> REQUIREMENT
The answer must consist of each line below that contains the string "default".

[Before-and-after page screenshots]

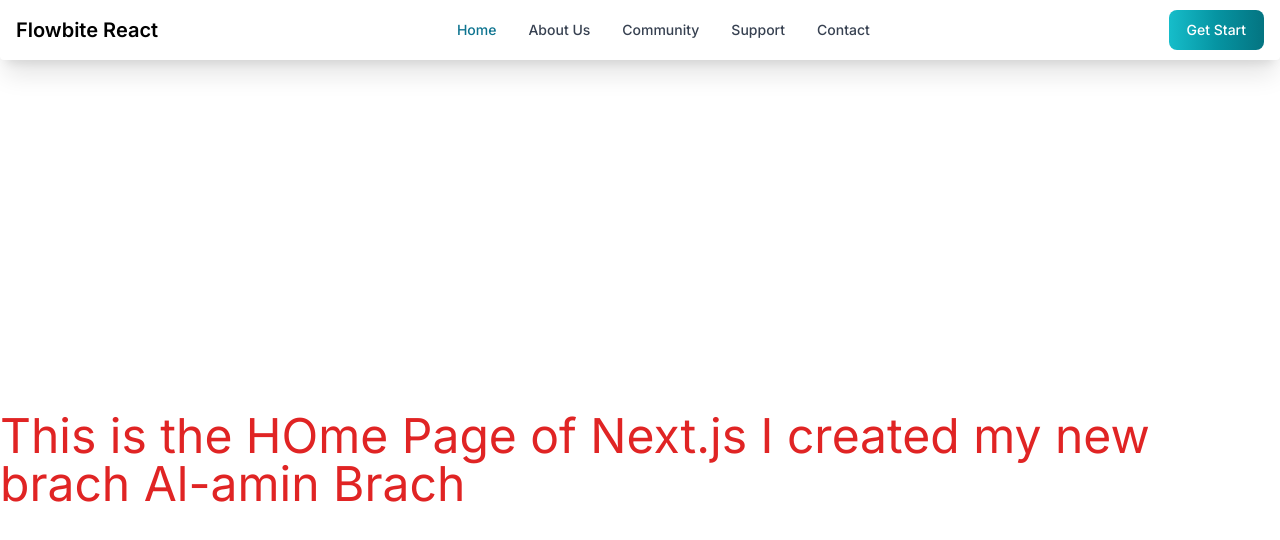
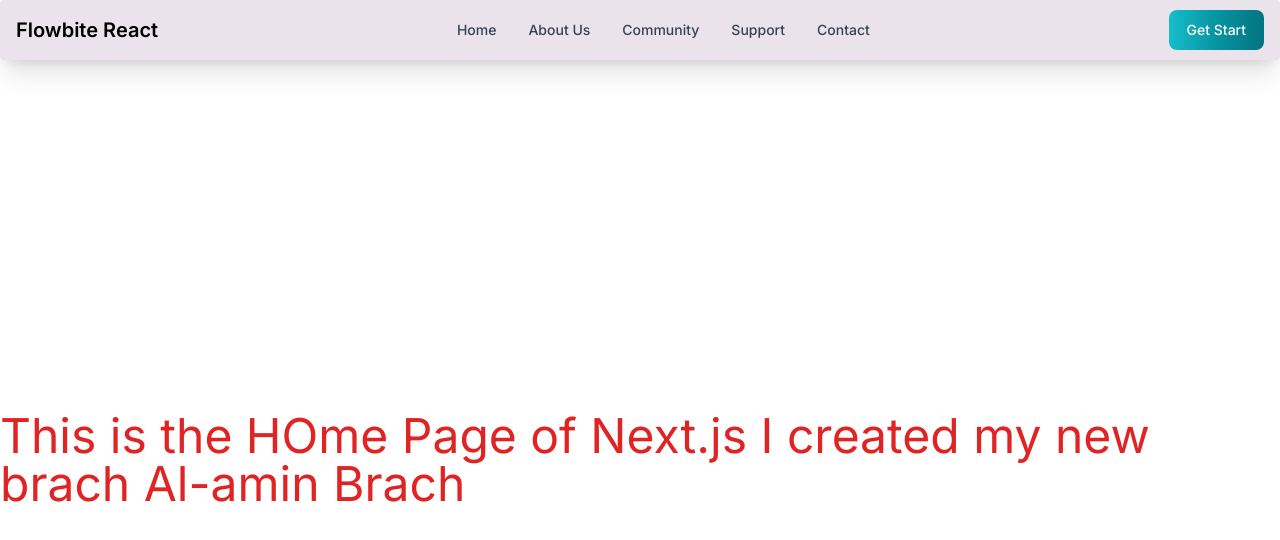
Before and after one commit to Alamin-22/Article-publishing-website-Client, a Next.js app: page / in a window 1280 px wide. Shown: the top 540 px of the page. Built offline with nearby package versions, Linux system fonts and the light colour scheme.

Commit message:
fix some issue and added the navbar for all the pages

```diff
--- a/package.json
+++ b/package.json
@@ -13,9 +13,9 @@
     "flowbite-react": "^0.7.2",
     "mapbox-gl": "^3.0.1",
     "maplibre-gl": "^3.6.2",
-    "next": "14.0.4",
-    "react": "^18",
-    "react-dom": "^18",
+    "next": "^14.0.4",
+    "react": "^18.2.0",
+    "react-dom": "^18.2.0",
     "react-icons": "^5.0.1"
   },
   "devDependencies": {
--- a/src/app/layout.js
+++ b/src/app/layout.js
@@ -1,5 +1,8 @@
 import { Inter } from 'next/font/google'
 import './globals.css'
+import NavbarComponent from '@/components/Navbar'
+
+
 
 const inter = Inter({ subsets: ['latin'] })
 
@@ -11,7 +14,12 @@ export const metadata = {
 export default function RootLayout({ children }) {
   return (
     <html lang="en">
-      <body className={inter.className}>{children}</body>
+      <body className={inter.className}>
+        <div className='max-w-7xl mx-auto'>
+          <NavbarComponent></NavbarComponent>
+          {children}
+        </div>
+      </body>
     </html>
   )
 }
--- a/src/app/page.js
+++ b/src/app/page.js
@@ -1,9 +1,7 @@
-import Navbar from "@/components/Navbar";
 
 const Home = () => {
   return (
     <div>
-      <Navbar></Navbar>
       <h2 className='text-5xl text-red-600 flex justify-center items-center h-[100vh]'>
         This is the HOme Page of Next.js I created my new brach Al-amin Brach
       </h2>
--- a/src/components/Navbar.jsx
+++ b/src/components/Navbar.jsx
@@ -2,20 +2,21 @@
 
 import { Avatar, Dropdown, Navbar } from 'flowbite-react';
 import { Button } from 'flowbite-react';
+import { useRouter } from 'next/router';
 
-function Component() {
+function NavbarComponent() {
 
     const user = false;
 
 
     return (
-        <Navbar fluid rounded className='shadow-xl'>
+        <Navbar fluid rounded className='shadow-xl bg-[#ebe3eb] '>
             <Navbar.Brand >
                 <span className="self-center whitespace-nowrap text-xl font-semibold dark:text-white">
                     Flowbite React
                 </span>
             </Navbar.Brand>
-            <div className="flex md:order-2">
+            <div className="flex md:order-2 ">
                 {
                     user ?
                         <>
@@ -46,10 +47,10 @@ function Component() {
                 <Navbar.Toggle />
             </div>
             <Navbar.Collapse>
-                <Navbar.Link href="#" active>
+                <Navbar.Link href="/" >
                     Home
                 </Navbar.Link>
-                <Navbar.Link href="/about">About Us</Navbar.Link>
+                <Navbar.Link href="/about" >About Us</Navbar.Link>
                 <Navbar.Link href="#">Community</Navbar.Link>
                 <Navbar.Link href="#">Support</Navbar.Link>
                 <Navbar.Link href="/contact">Contact</Navbar.Link>
@@ -58,4 +59,4 @@ function Component() {
     );
 }
 
-export default Component
+export default NavbarComponent
```
Also changed, not shown: 1 other file (tests, documents, lock files or other folders).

> OUTPUT
 export default function RootLayout({ children }) {
-export default Component
+export default NavbarComponent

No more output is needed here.